◆ **Your assignment**: On how many lines of these entries does the word "notebook" occur? State the number alone.

◆ **Data for processing**:
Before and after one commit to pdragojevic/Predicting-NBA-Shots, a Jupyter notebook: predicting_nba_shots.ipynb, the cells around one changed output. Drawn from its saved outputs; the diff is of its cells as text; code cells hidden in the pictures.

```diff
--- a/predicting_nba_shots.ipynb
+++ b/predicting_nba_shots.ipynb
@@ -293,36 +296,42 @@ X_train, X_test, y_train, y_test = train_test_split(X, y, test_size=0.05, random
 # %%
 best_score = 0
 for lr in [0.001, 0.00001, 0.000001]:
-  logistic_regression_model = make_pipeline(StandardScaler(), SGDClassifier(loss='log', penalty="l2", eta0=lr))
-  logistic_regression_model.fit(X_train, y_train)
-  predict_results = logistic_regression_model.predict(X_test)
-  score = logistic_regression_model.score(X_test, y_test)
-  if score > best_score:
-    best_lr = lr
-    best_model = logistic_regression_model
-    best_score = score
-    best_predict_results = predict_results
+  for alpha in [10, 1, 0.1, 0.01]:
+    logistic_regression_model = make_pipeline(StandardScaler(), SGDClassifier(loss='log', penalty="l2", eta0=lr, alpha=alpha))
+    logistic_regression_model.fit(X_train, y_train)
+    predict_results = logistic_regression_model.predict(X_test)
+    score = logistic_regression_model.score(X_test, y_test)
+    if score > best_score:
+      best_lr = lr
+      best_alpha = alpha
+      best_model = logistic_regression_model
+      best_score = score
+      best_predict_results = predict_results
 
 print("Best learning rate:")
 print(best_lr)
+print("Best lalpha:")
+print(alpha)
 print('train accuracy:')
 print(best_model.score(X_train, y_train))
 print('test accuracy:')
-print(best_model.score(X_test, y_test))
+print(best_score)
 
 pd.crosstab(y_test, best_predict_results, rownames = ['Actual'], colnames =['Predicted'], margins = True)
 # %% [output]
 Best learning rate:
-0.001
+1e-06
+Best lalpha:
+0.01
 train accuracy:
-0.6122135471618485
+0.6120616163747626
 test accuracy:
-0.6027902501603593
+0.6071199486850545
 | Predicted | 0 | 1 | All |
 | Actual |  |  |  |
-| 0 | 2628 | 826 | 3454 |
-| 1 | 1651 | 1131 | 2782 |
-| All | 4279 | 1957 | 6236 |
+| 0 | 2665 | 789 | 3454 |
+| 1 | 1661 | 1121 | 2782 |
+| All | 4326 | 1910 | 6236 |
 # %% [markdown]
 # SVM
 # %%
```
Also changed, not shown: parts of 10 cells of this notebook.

◆ **Finished exercise**: 2